To diversify is to build a portfolio of different kinds of investments. An ideal portfolio should have allocation to equity as well as debt. The younger you are, the higher you can invest in equity. And vice versa. The amount of risk you can assume would depend on your age and risk profile. In most cases, young people should have at least 50-70% of their tax-saving investment portfolio allocated to ELSS funds. If you are comfortable with a higher exposure, that’s even better because the longer you stay invested in ELSS funds, the more you will earn through the power of compounding interest.
The remaining part of your portfolio should be in PPF and FDs. At the moment, the NPS is an investment that most people can avoid because it is not tax-efficient upon maturity. At least 40% of the NPS corpus has to be used to purchase annuity and the rest is added to the subscriber’s taxable income.
Step 4: Keep track

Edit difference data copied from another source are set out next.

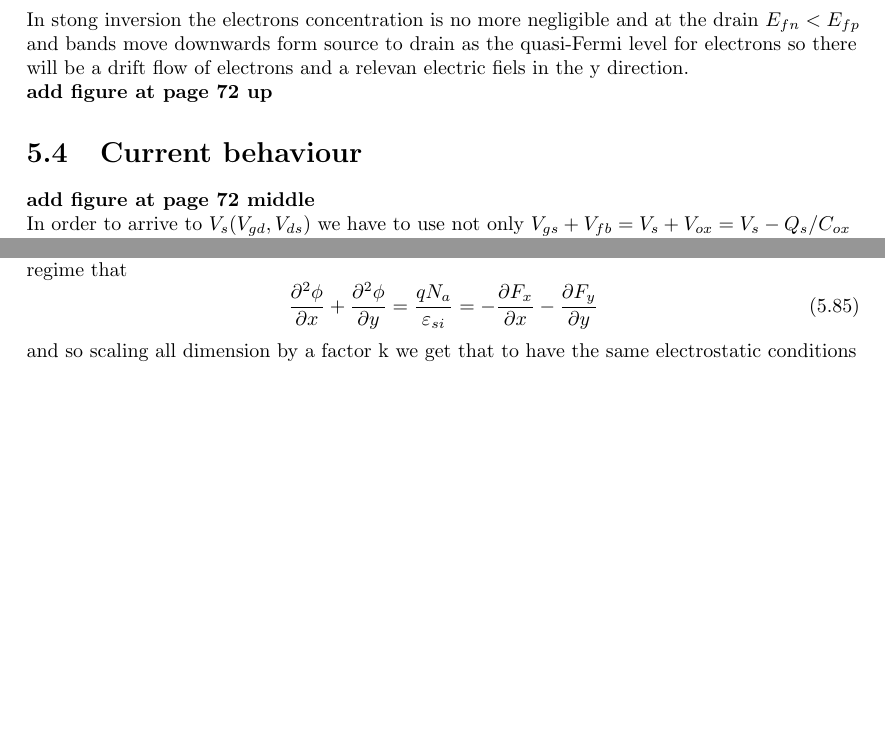
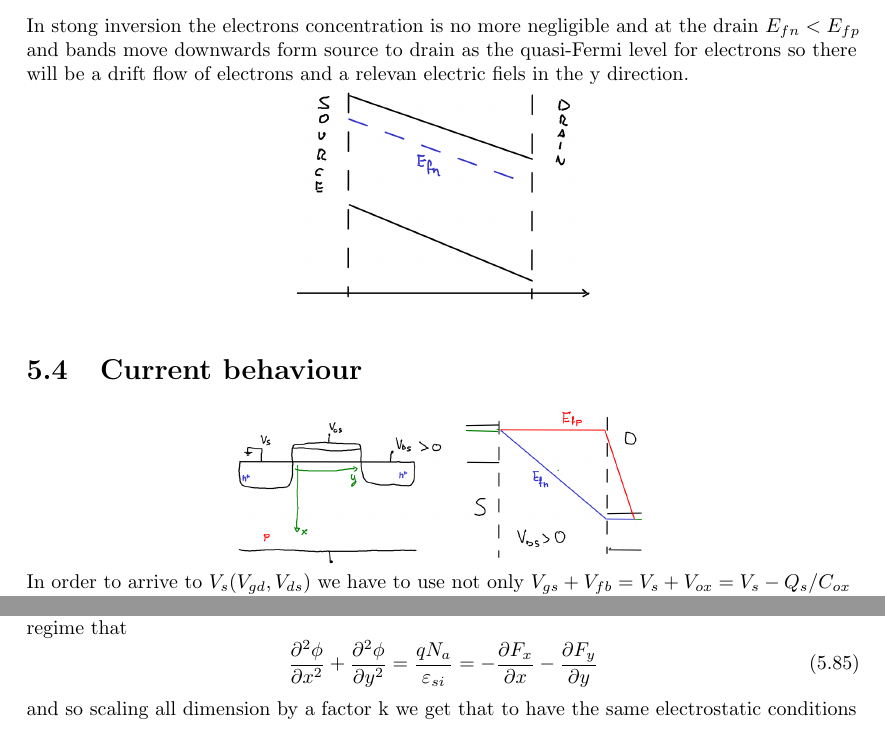
Before and after one commit to matteobaldo/Electorn_Devices, a LaTeX thesis (ED.tex, which reads Chapter5.tex): two parts of pages 57 and 79 of 95 before the commit and two parts of pages 57 and 79 of 94 after it, joined at a grey line, cut so that both start at the same text, the shorter picture padded with empty space. Compiled offline with pdfLaTeX.

Commit message:
Modifiche 29/1/17

```diff
--- a/Chapter5.tex
+++ b/Chapter5.tex
@@ -84,13 +84,21 @@ Q_{dep}=-\sqrt{2\varepsilon_{si}qN_aV_s} \ \ \ \ \ \ \ \ Q_{inv}=Q_s-\sqrt{2\var
 \end{equation}
 In stong inversion the electrons concentration is no more negligible and at the drain $E_{fn}<E_{fp}$ and bands move downwards form source to drain as the quasi-Fermi level for electrons so there will be a drift flow of electrons and a relevan electric fiels in the y direction.
 
-{\bf add figure at page 72 up}
+
+\centering
+\includegraphics[width=0.35\textwidth]{a1.png}\\
+\raggedright
+
 
 %------------------------------------------------------------------------%
 \section{Current behaviour}
 %------------------------------------------------------------------------%
 
-{\bf add figure at page 72 middle}
+
+\centering
+\includegraphics[width=0.5\textwidth]{a2.png}\\
+\raggedright
+
 
 In order to arrive to $V_s(V_{gd},V_{ds})$ we have to use not only $V_{gs}+V_{fb}=V_{s}+V_{ox}=V_{s}-Q_s/C_{ox}$ but olso the continuity equation for electrons beacuse the substrate isn't at th.eq.\\
 We assume the device stationary and the GR processes negligible so $J_n$ is constant in the channel region. From the interface with the oxide to the substrate the current will decrease due to the decrease of electron concentration but form S-D J will remains constant beacuse the direction is parallel to the current flow so we can say that
@@ -841,7 +849,7 @@ Main idea is to avoid the 2D electrostatic regime keeping the ratio between the
 In order to do this we need to scale all vertical and horizontal dimensions of the same factor as the voltages.\\
 For the doping concentrations we can say form the 2D Poisson equation in sub-threshold regime that
 \begin{equation}
-\frac{\partial^2 \phi}{\partial x}+\frac{\partial^2 \phi}{\partial y}=\frac{qN_a}{\varepsilon_{si}}=-\frac{\partial F_x}{\partial x}-\frac{\partial F_y}{\partial y}
+\frac{\partial^2 \phi}{\partial x^2}+\frac{\partial^2 \phi}{\partial y^2}=\frac{qN_a}{\varepsilon_{si}}=-\frac{\partial F_x}{\partial x}-\frac{\partial F_y}{\partial y}
 \end{equation}
 and so scaling all dimension by a factor k we get that to have the same electrostatic conditions
 \begin{equation}
```
Also changed, not shown: Chapter0.tex (+1 -1 lines), Chapter4.tex (+2 -2 lines), Chapter6.tex (+1 -1 lines), a1.png (added), a2.png (added), b1.png (added), Chapter5.tex (4 more changed lines), 4 other files.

Your fixed income investments like PPF and FDs don’t need to be watched. But you should have a periodic look at your ELSS funds since their performance fluctuates with the stock markets. But this doesn’t mean you check their performance every day. A quarterly check would suffice. The good thing about ELSS funds is that you can stop investing in a fund at any time, even if you’re in the lock-in period. Hence, a fund that does poorly on a continuous basis can be replaced by another fund to make sure your portfolio returns don’t suffer.
Step 5: Stay on course
This is probably the most important of the 5 steps. Getting started early and building a portfolio is one part of investment planning. What is just as important is not giving up somewhere in the middle. And this applies to not only tax-saving investments, but other investments as well. The finest benefits of an investment are reaped when you invest regularly and stay invested. It is easy to get influenced by emotions or economic conditions, all of which will make you want to either stop investing or pull out whatever money you can. But, the right thing to do at that time would be to take a walk till that feeling passes away. Staying on course is as important as getting started.
To conclude, ELSS funds have become even more important after what we have seen in the last couple of months, particularly after the Budget. Even though the EPF tax proposal put forward in the Budget was withdrawn, it gave a fair indication of what to expect in the future. Coupled with that, the lowering of interest rates on fixed income investment avenues like PPF, SCSS, etc makes it prudent to have a good part of your tax-saving portfolio in ELSS funds.
ELSS funds, after all, are the only instrument that can give you the best of both worlds–tax saving as well as long-term wealth creation. So, get started, keep investing and stay invested. That is literally all you need to do.
This article was first published on Live Mint on 9 May 2016.
Image courtesy of moomsabuy at FreeDigitalPhotos.net.